**EXERCISE OBJECTIVE:** Would you print every entry below exactly as written, omitting the images?

**MATERIAL PROVIDED:**
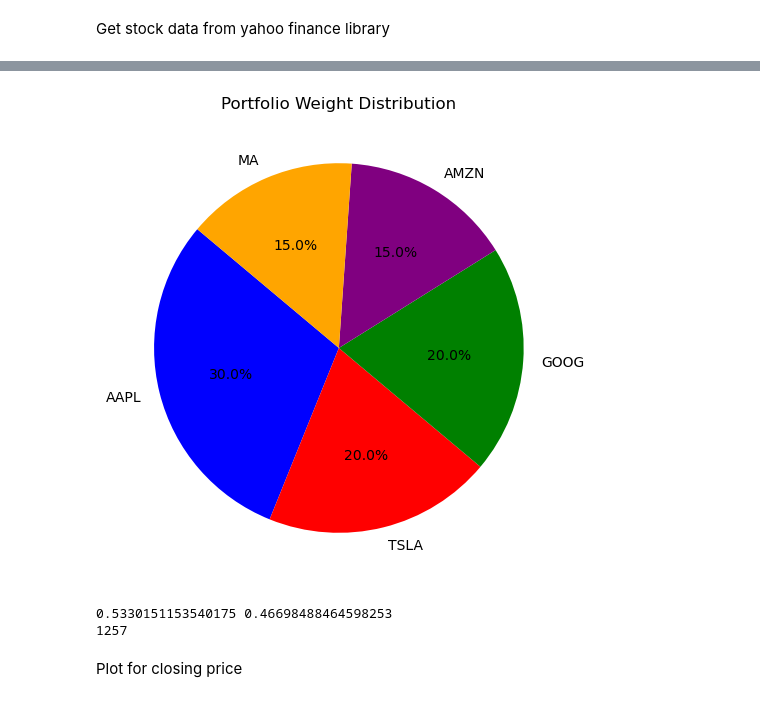
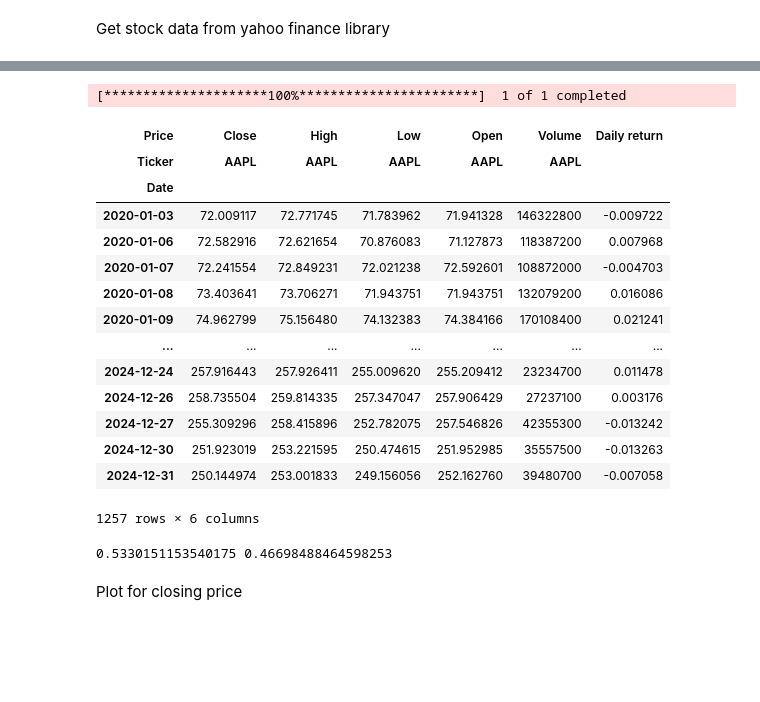
Before and after one commit to Fkie01/kelly-criterian, a Jupyter notebook: KellyCriterion.ipynb, the cells around one changed output, grey strips where cells are left out. Drawn from its saved outputs; the diff is of its cells as text; code cells hidden in the pictures; blank space fills up the shorter version.

```diff
--- a/KellyCriterion.ipynb
+++ b/KellyCriterion.ipynb
@@ -59,10 +21,23 @@ plt.show()
-# %%
-plt.figure(figsize=(6, 6))
-plt.pie(weights, labels=stocks, autopct='%1.1f%%', colors=['blue', 'red', 'green', 'purple', 'orange'], startangle=140)
-plt.title("Portfolio Weight Distribution")
-plt.show()
-# %% [output]
-[figure, removed]
+# %%
+stock_data = get_stock('AAPL', start='2020-01-01', end='2025-01-01')
+stock_data
+# %% [output]
+[*********************100%***********************]  1 of 1 completed
+| Price | Close | High | Low | Open | Volume | Daily return |
+| Ticker | AAPL | AAPL | AAPL | AAPL | AAPL |  |
+| Date |  |  |  |  |  |  |
+| 2020-01-03 | 72.009117 | 72.771745 | 71.783962 | 71.941328 | 146322800 | -0.009722 |
+| 2020-01-06 | 72.582916 | 72.621654 | 70.876083 | 71.127873 | 118387200 | 0.007968 |
+| 2020-01-07 | 72.241554 | 72.849231 | 72.021238 | 72.592601 | 108872000 | -0.004703 |
+| 2020-01-08 | 73.403641 | 73.706271 | 71.943751 | 71.943751 | 132079200 | 0.016086 |
+| 2020-01-09 | 74.962799 | 75.156480 | 74.132383 | 74.384166 | 170108400 | 0.021241 |
+| ... | ... | ... | ... | ... | ... | ... |
+| 2024-12-24 | 257.916443 | 257.926411 | 255.009620 | 255.209412 | 23234700 | 0.011478 |
+| 2024-12-26 | 258.735504 | 259.814335 | 257.347047 | 257.906429 | 27237100 | 0.003176 |
+| 2024-12-27 | 255.309296 | 258.415896 | 252.782075 | 257.546826 | 42355300 | -0.013242 |
+| 2024-12-30 | 251.923019 | 253.221595 | 250.474615 | 251.952985 | 35557500 | -0.013263 |
+| 2024-12-31 | 250.144974 | 253.001833 | 249.156056 | 252.162760 | 39480700 | -0.007058 |
+1257 rows × 6 columns
 # %%
 p_win = 0
 for ret in stock_data['Daily return']:
@@ -71,10 +46,8 @@ for ret in stock_data['Daily return']:
 p_win /= len(stock_data['Daily return'])
 p_loss = 1 - p_win
 print(p_win, p_loss)
-print(len(stock_data))
 # %% [output]
 0.5330151153540175 0.46698488464598253
-1257
 # %% [markdown]
 Plot for closing price
 # %%
```
Also changed, not shown: parts of 8 cells of this notebook.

**EXERCISE SOLUTION:**
Before and after one commit to Fkie01/kelly-criterian, a Jupyter notebook: KellyCriterion.ipynb, the cells around one changed output, grey strips where cells are left out. Drawn from its saved outputs; the diff is of its cells as text; code cells hidden in the pictures; blank space fills up the shorter version.

```diff
--- a/KellyCriterion.ipynb
+++ b/KellyCriterion.ipynb
@@ -59,10 +21,23 @@ plt.show()
-# %%
-plt.figure(figsize=(6, 6))
-plt.pie(weights, labels=stocks, autopct='%1.1f%%', colors=['blue', 'red', 'green', 'purple', 'orange'], startangle=140)
-plt.title("Portfolio Weight Distribution")
-plt.show()
-# %% [output]
-[figure, removed]
+# %%
+stock_data = get_stock('AAPL', start='2020-01-01', end='2025-01-01')
+stock_data
+# %% [output]
+[*********************100%***********************]  1 of 1 completed
+| Price | Close | High | Low | Open | Volume | Daily return |
+| Ticker | AAPL | AAPL | AAPL | AAPL | AAPL |  |
+| Date |  |  |  |  |  |  |
+| 2020-01-03 | 72.009117 | 72.771745 | 71.783962 | 71.941328 | 146322800 | -0.009722 |
+| 2020-01-06 | 72.582916 | 72.621654 | 70.876083 | 71.127873 | 118387200 | 0.007968 |
+| 2020-01-07 | 72.241554 | 72.849231 | 72.021238 | 72.592601 | 108872000 | -0.004703 |
+| 2020-01-08 | 73.403641 | 73.706271 | 71.943751 | 71.943751 | 132079200 | 0.016086 |
+| 2020-01-09 | 74.962799 | 75.156480 | 74.132383 | 74.384166 | 170108400 | 0.021241 |
+| ... | ... | ... | ... | ... | ... | ... |
+| 2024-12-24 | 257.916443 | 257.926411 | 255.009620 | 255.209412 | 23234700 | 0.011478 |
+| 2024-12-26 | 258.735504 | 259.814335 | 257.347047 | 257.906429 | 27237100 | 0.003176 |
+| 2024-12-27 | 255.309296 | 258.415896 | 252.782075 | 257.546826 | 42355300 | -0.013242 |
+| 2024-12-30 | 251.923019 | 253.221595 | 250.474615 | 251.952985 | 35557500 | -0.013263 |
+| 2024-12-31 | 250.144974 | 253.001833 | 249.156056 | 252.162760 | 39480700 | -0.007058 |
+1257 rows × 6 columns
 # %%
 p_win = 0
 for ret in stock_data['Daily return']:
@@ -71,10 +46,8 @@ for ret in stock_data['Daily return']:
 p_win /= len(stock_data['Daily return'])
 p_loss = 1 - p_win
 print(p_win, p_loss)
-print(len(stock_data))
 # %% [output]
 0.5330151153540175 0.46698488464598253
-1257
 # %% [markdown]
 Plot for closing price
 # %%
```
Also changed, not shown: parts of 8 cells of this notebook.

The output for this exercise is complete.